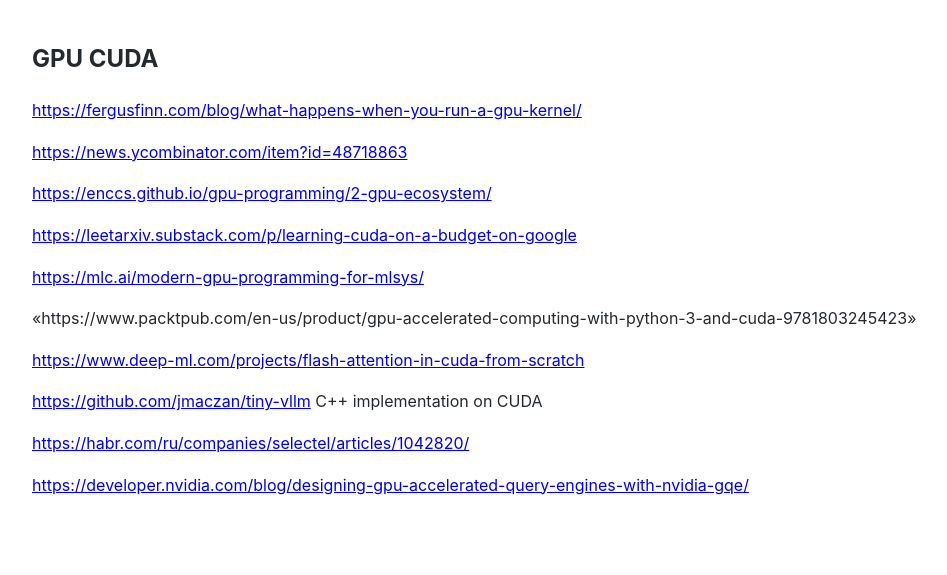
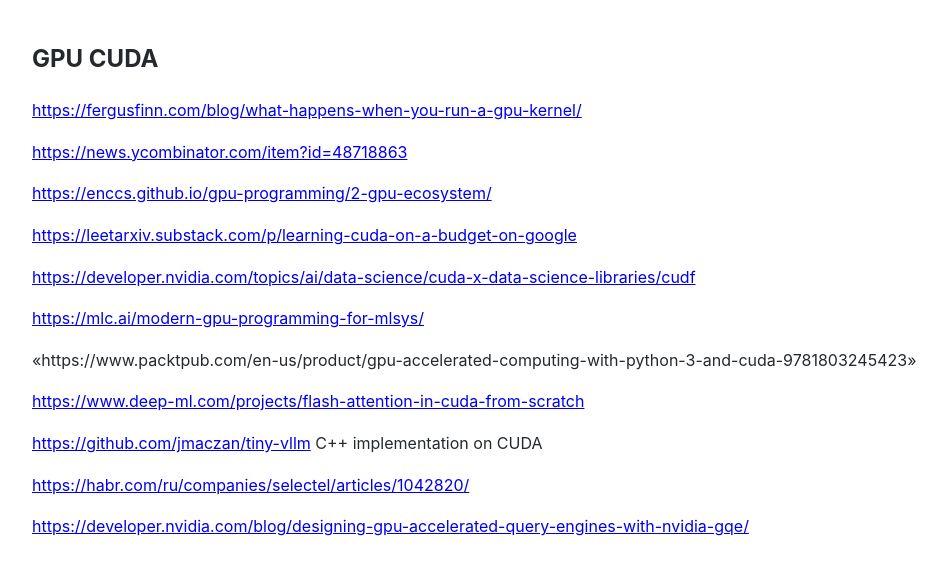
Before and after one commit to Michael-Lubinsky/michael-lubinsky.github.com, a Jekyll site: the page built from ml/cuda.md, in a window 1280 px wide. Shown: the top 575 px of the page, without its empty margins (158-1105 px from the left). Built offline with Jekyll 4.4.1, drawn with Linux system fonts in a browser that asks for light colours; our own code applies the rules of GitHub Pages for plain Markdown files.

Commit message:
Update cuda.md

```diff
--- a/ml/cuda.md
+++ b/ml/cuda.md
@@ -7,6 +7,8 @@
  <https://enccs.github.io/gpu-programming/2-gpu-ecosystem/>
 
 <https://leetarxiv.substack.com/p/learning-cuda-on-a-budget-on-google>
+
+<https://developer.nvidia.com/topics/ai/data-science/cuda-x-data-science-libraries/cudf>
 
 <https://mlc.ai/modern-gpu-programming-for-mlsys/>
 
```
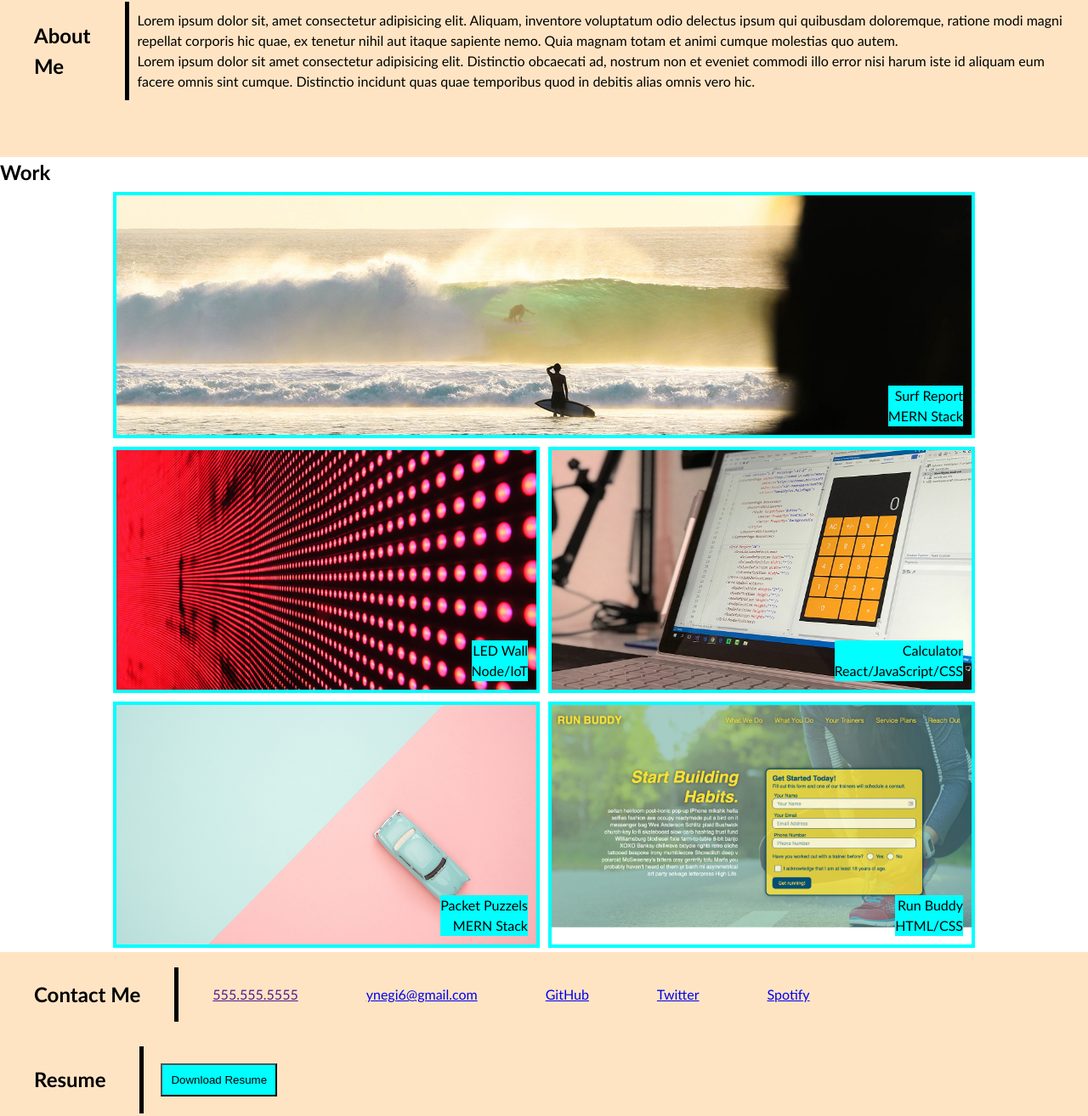
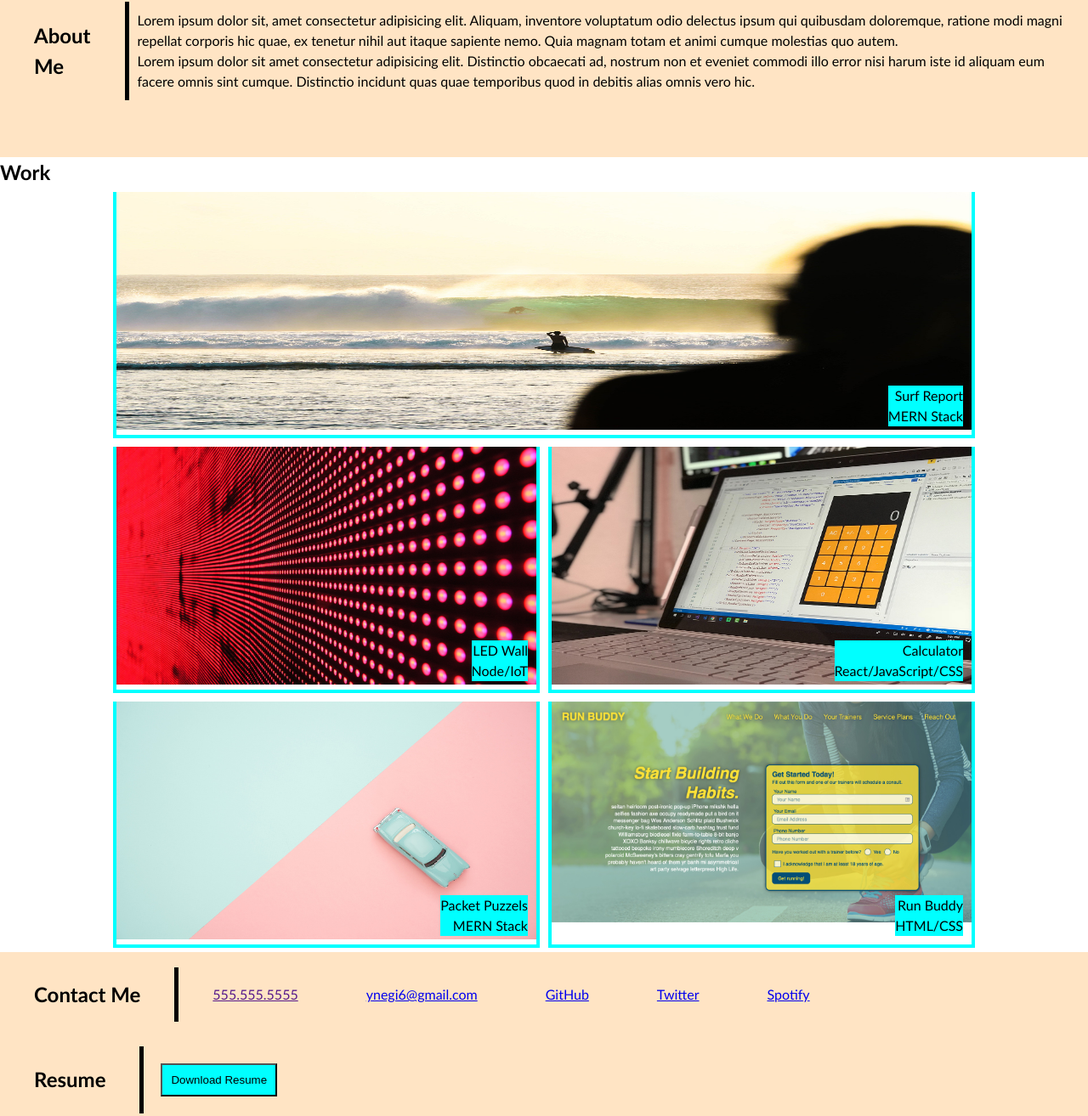
Before and after one commit to yogi-88/my-portfolio, a plain HTML site: page index.html in a window 1280 px wide. Shown: the part 481-1795 px from the top of the page at 85% size. Drawn offline with Linux system fonts and the light colour scheme.

Commit message:
Added links to work project images and updated css stylesheet

```diff
--- a/css/style.css
+++ b/css/style.css
@@ -171,30 +171,50 @@ p {
 
 #project-1 {
   grid-area: surf;
-  background-image: url(../images/02-portfolio-4.jpg);
-
-
   border: 4px solid aqua;
+}
+#project-1 img {
+  width: 100%;
+  height:280px;
 }
 #project-2 {
   grid-area: ledwall;
-  background-image: url(../images/02-portfolio-1.jpg);
+
+  border: 4px solid aqua;
+
+}
+#project-2 img {
+  width: 100%;
+  height:280px;
+
+}
+
+#project-3 {
+  grid-area: calc;
   border: 4px solid aqua;
 }
-#project-3 {
-  grid-area: calc;
-  background-image: url(../images/02-portfolio-2.jpg);
-  border: 4px solid aqua;
+#project-3 img {
+  width: 100%;
+  height:280px;
+
 }
 #project-4 {
   grid-area: puzzle;
-  background-image: url(../images/02-portfolio-3.jpg);
   border: 4px solid aqua;
+}
+#project-4 img {
+  width: 100%;
+  height:280px;
+
 }
 #project-5 {
   grid-area: runbuddy;
-  background-image: url(../images/02-run-buddy.jpg);
   border: 4px solid aqua;
+}
+#project-5 img {
+  width: 100%;
+  height:280px;
+
 }
 /* End Project list styles  */
 /* Contact list styles  */
--- a/index.html
+++ b/index.html
@@ -64,28 +64,23 @@
       <h2>Work</h2>
       <div class="project-lists">
         <div class="project" id="project-1">
-
-
+          <a target="_blank" href="https://www.surfholidays.com/blog/top-10-surfer-websites-and-blogs"><img src="./images/02-portfolio-4.jpg" alt="surf report"></a>
           <div class="heading">Surf Report<br>MERN Stack</div>
         </div>
         <div class="project" id="project-2">
-
-
+          <a target="_blank" href="https://www.planar.com/products/led-video-walls/"><img src="./images/02-portfolio-1.jpg" alt="led wall"></a>
           <div class="heading">LED Wall<br>Node/IoT</div>
         </div>
         <div class="project" id="project-3">
-
-
+          <a target="_blank" href="https://www.omnicalculator.com/"><img src="./images/02-portfolio-2.jpg" alt="calculator"></a>
           <div class="heading">Calculator<br>React/JavaScript/CSS</div>
         </div>
         <div class="project" id="project-4">
-
-
+          <a target="_blank" href="https://mensa.org.uk/shop/pocket-puzzles-metal"><img src="./images/02-portfolio-3.jpg" alt="packet puzzle"></a>
           <div class="heading">Packet Puzzels<br>MERN Stack</div>
         </div>
         <div class="project" id="project-5">
-
-
+          <a target="_blank" href="https://getrunbuddy.app/"><img src="./images/02-run-buddy.jpg" alt="run buddy"></a>
           <div class="heading">Run Buddy<br>HTML/CSS</div>
         </div>
       </div>
```
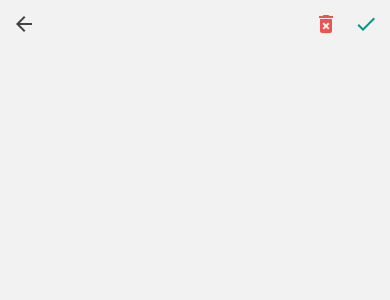
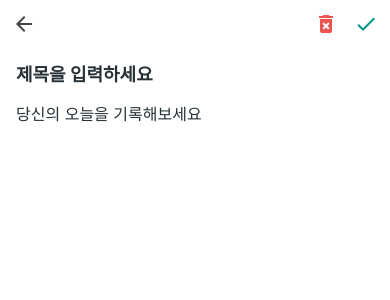
Before and after one commit to cocoburger/DayLog, a React Native app: screen /Write in a window 390 px wide. Shown: the top 300 px of the page. Built offline with nearby package versions, Linux system fonts and the light colour scheme.

Commit message:
6.3.4 keyboardAvoidingView 완료

```diff
--- /dev/null
+++ b/components/WriteEditor.js
@@ -0,0 +1,48 @@
+import React, {useRef} from 'react';
+import {View, StyleSheet, TextInput} from 'react-native';
+
+function WriteEditor({title, body, onChangeTitle, onChangeBody}) {
+  const bodyRef = useRef();
+  return (
+    <View style={styles.block}>
+      <TextInput
+        placeholder="제목을 입력하세요"
+        style={styles.titleInput}
+        returnKeyType="next"
+        onChangeText={onChangeTitle}
+        value={title}
+        onSubmitEditing={() => {
+          bodyRef.current.focus();
+        }}
+      />
+      <TextInput
+        placeholder="당신의 오늘을 기록해보세요"
+        style={styles.bodyInput}
+        multiline
+        textAlignVertical="top"
+        onChangeText={onChangeBody}
+        value={body}
+        ref={bodyRef}
+      />
+    </View>
+  );
+}
+
+const styles = StyleSheet.create({
+  block: {flex: 1, padding: 16},
+  titleInput: {
+    paddingVertical: 0,
+    fontSize: 18,
+    marginBottom: 16,
+    color: '#263238',
+    fontWeight: 'bold',
+  },
+  bodyInput: {
+    flex: 1,
+    fontSize: 16,
+    paddingVertical: 0,
+    color: '#263238',
+  },
+});
+
+export default WriteEditor;
--- a/screens/WriteHeader.js
+++ b/components/WriteHeader.js
@@ -1,7 +1,7 @@
 import {useNavigation} from '@react-navigation/native';
 import React from 'react';
 import {SafeAreaView, StyleSheet, View} from 'react-native';
-import TransparentCircleButton from '../components/TransparentCircleButton';
+import TransparentCircleButton from './TransparentCircleButton';
 
 function WriteHeader() {
   const navigation = useNavigation();
--- a/screens/WriteScreen.js
+++ b/screens/WriteScreen.js
@@ -1,13 +1,23 @@
-import {useNavigation} from '@react-navigation/native';
 import React from 'react';
-import {SafeAreaView, StyleSheet, View} from 'react-native';
-import TransparentCircleButton from '../components/TransparentCircleButton';
-import WriteHeader from './WriteHeader';
+import {
+  KeyboardAvoidingView,
+  Platform,
+  SafeAreaView,
+  StyleSheet,
+  View,
+} from 'react-native';
+import WriteHeader from '../components/WriteHeader';
+import WriteEditor from '../components/WriteEditor';
 
 function WriteScreen() {
   return (
-    <SafeAreaView>
-      <WriteHeader />
+    <SafeAreaView style={styles.block}>
+      <KeyboardAvoidingView
+        style={styles.avoidingView}
+        behavior={Platform.OS === 'ios' ? 'padding' : undefined}>
+        <WriteHeader />
+        <WriteEditor />
+      </KeyboardAvoidingView>
     </SafeAreaView>
   );
 }
@@ -17,5 +27,8 @@ const styles = StyleSheet.create({
     flex: 1,
     backgroundColor: 'white',
   },
+  avoidingView: {
+    flex: 1,
+  },
 });
 export default WriteScreen;
```
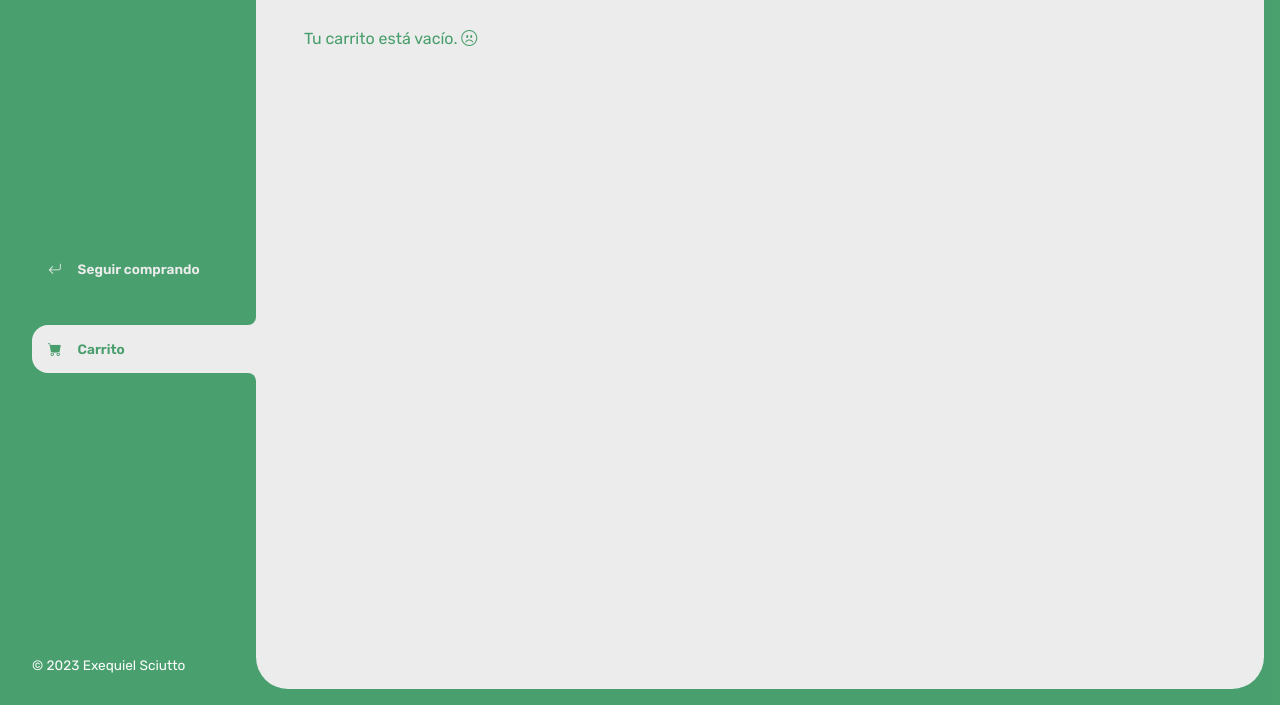
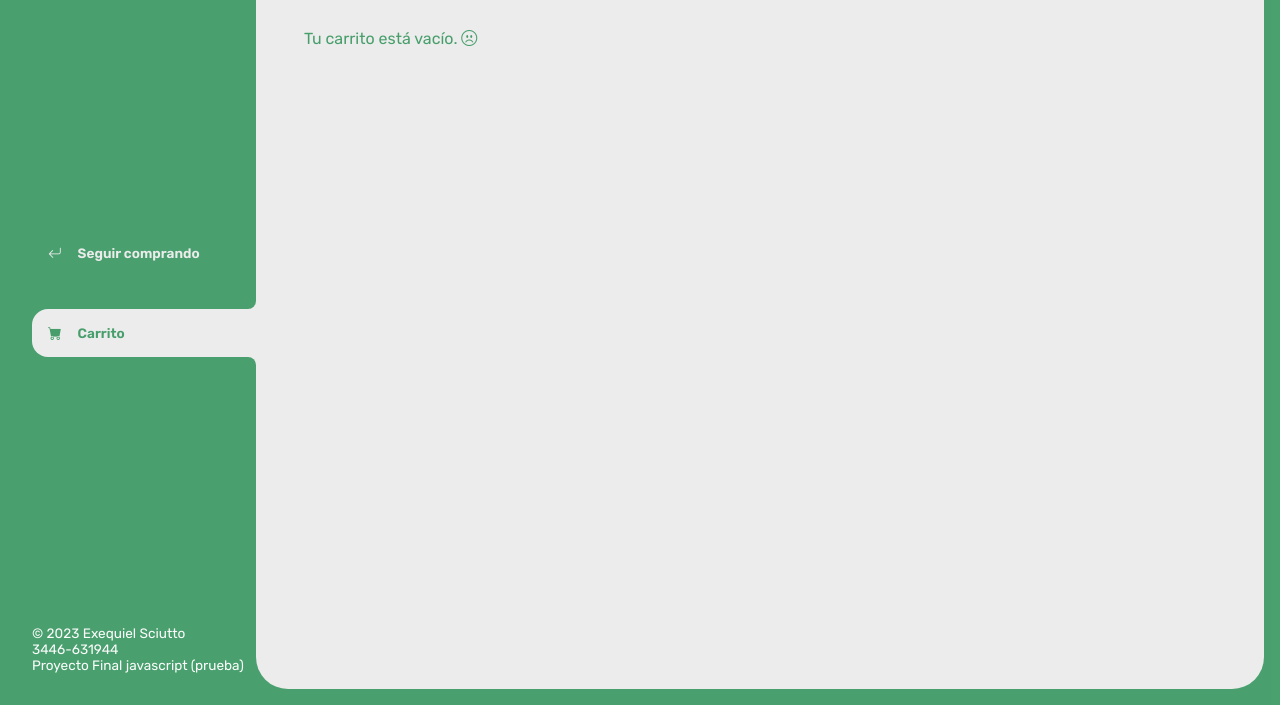
Before and after one commit to Exequielsc/PreEntrega3-Sciutto, a plain HTML site: page carrito.html in a window 1280 px wide. Shown: the part 95-800 px from the top of the page. Drawn offline with nearby package versions, Linux system fonts and the light colour scheme; some packages are replaced by stand-ins of ours; a script that the page names is missing.

Commit message:
otros cambios

```diff
--- a/carrito.html
+++ b/carrito.html
@@ -41,6 +41,8 @@
             </nav>
             <footer>
                 <p class="texto-footer">© 2023 Exequiel Sciutto</p>
+                <p class="texto-footer">3446-631944</p>
+                <p class="texto-footer">Proyecto Final javascript (prueba)</p>
             </footer>
         </aside>
         <main>
```
Also changed, not shown: index.html (+1 -0 lines).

------------------------

Task description: Work through the records above. Copy every line with the string "WriteHeader".

Task response:
--- a/screens/WriteHeader.js
+++ b/components/WriteHeader.js
 function WriteHeader() {
-import WriteHeader from './WriteHeader';
+import WriteHeader from '../components/WriteHeader';
-      <WriteHeader />
+        <WriteHeader />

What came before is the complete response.